While this is a major departure for Samsung, the continued need for battery and component space inside smartphones makes the headphone jack an ever-more desirable target for removal. The big question is whether this change will carry over to the Galaxy S11 series next year, and we're not sure of that just yet.
SD card slot
A: Only the Note10+
According to a reliable source, we can confirm that only the Note10+ will have a microSD card slot. This had been previously rumored. The smaller Note10 will not have a microSD slot. As to the 5G version, we aren't certain, but I would lean in the direction it having one given we believe the Note10+ 5G will be based on the 4G Note10+. Why would Samsung remove the SD card slot from the smaller phone? It's anybody's guess - it could be a way to upsell the larger device, or a space limitation, we just don't know. It'll be the first Note without an SD card slot since the Note5.
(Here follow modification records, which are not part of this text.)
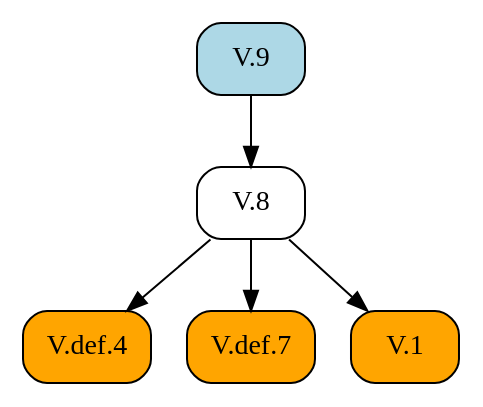
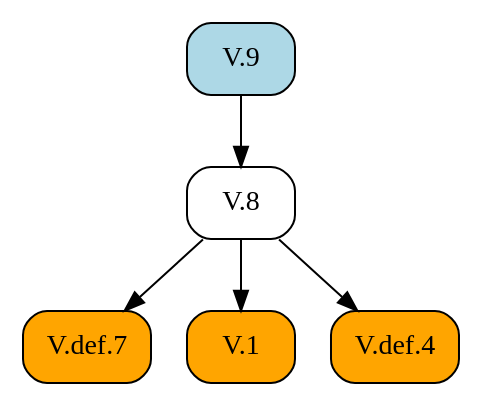
Before and after one commit to geometor/elements: the diagram in docsrc/elements2/V/9/index.rst, drawn with Graphviz. The commit also changed other lines of this file and 409 other files, not shown here.

First line of the commit message:
feat: Add image cropping and graphic extraction script

```diff
--- a/docsrc/elements2/V/9/index.rst
+++ b/docsrc/elements2/V/9/index.rst
@@ -40,15 +40,15 @@
 .. graphviz::
 
    digraph {
      rankdir="TB";
      node [shape=box, style=rounded];
+     "V.def.7" [style="rounded,filled", fillcolor=orange, URL="/elements2/V/def.7/", target="_top"];
+     "V.1" [style="rounded,filled", fillcolor=orange, URL="/elements2/V/1/", target="_top"];
+     "V.9" [style="rounded,filled", fillcolor=lightblue, URL="/elements2/V/9/", target="_top"];
      "V.8" [URL="/elements2/V/8/", target="_top"];
      "V.def.4" [style="rounded,filled", fillcolor=orange, URL="/elements2/V/def.4/", target="_top"];
-     "V.9" [style="rounded,filled", fillcolor=lightblue, URL="/elements2/V/9/", target="_top"];
-     "V.def.7" [style="rounded,filled", fillcolor=orange, URL="/elements2/V/def.7/", target="_top"];
-     "V.1" [style="rounded,filled", fillcolor=orange, URL="/elements2/V/1/", target="_top"];
+     "V.8" -> "V.def.7";
+     "V.8" -> "V.1";
      "V.9" -> "V.8";
      "V.8" -> "V.def.4";
-     "V.8" -> "V.def.7";
-     "V.8" -> "V.1";
    }
```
A: Too many conflicting rumors to know, but probably between 4000-4500mAh depending on model
Rumors to date have suggested the Note10 and 10+ could have batteries ranging between 4000 and 4500mAh. One site - a not-very-reliable one, I might add - even claims both the smaller and larger Notes will share 4170mAh batteries, which seems incredibly unlikely. Samsung insider IceUniverse suggests the 4G Note10+ could have a 4500mAh battery and faster 25W charging, while Galaxy Club (not what I'd call a reputable source) even suggests the utterly improbably scenario that the smaller phone will have a 3400mAh battery.
Here's what we can tell you: it's very, very, very likely that Samsung is deliberately obfuscating the size of the battery in devices used for testing by carriers and technical assurance partners so that leakers are conflicting with one another. This is standard prototype data obfuscation, and you see it very commonly in unreleased phones during testing. Until we see specifications leaked from marketing or technical materials, these numbers are basically placeholders as far as I'm concerned, apart maybe from IceUniverse, who I am more inclined to trust.
A: We don't know about new features, but no, it probably doesn't have a camera inside.
A rumor published earlier this year set blogs on fire across the web claiming that Samsung could put a camera inside the Galaxy Note's S Pen. Speaking to our sources to date, everything indicates that the Galaxy Note10's S Pen will be largely indistinguishable from the S Pen of the Note9, which was the first major overhaul of the pen's design in some years. A hidden camera, therefore, seems incredibly unlikely. Such a feature sounds extremely finicky, expensive, and probably very unreliable. The S Pen doesn't even have a proper battery - just a supercapacitor with extremely limited life outside the phone. A camera utilizing such a tiny power source seems nigh impossible.
If there are any other topics you'd like to see covered in this post, be sure to let us know in the comments below.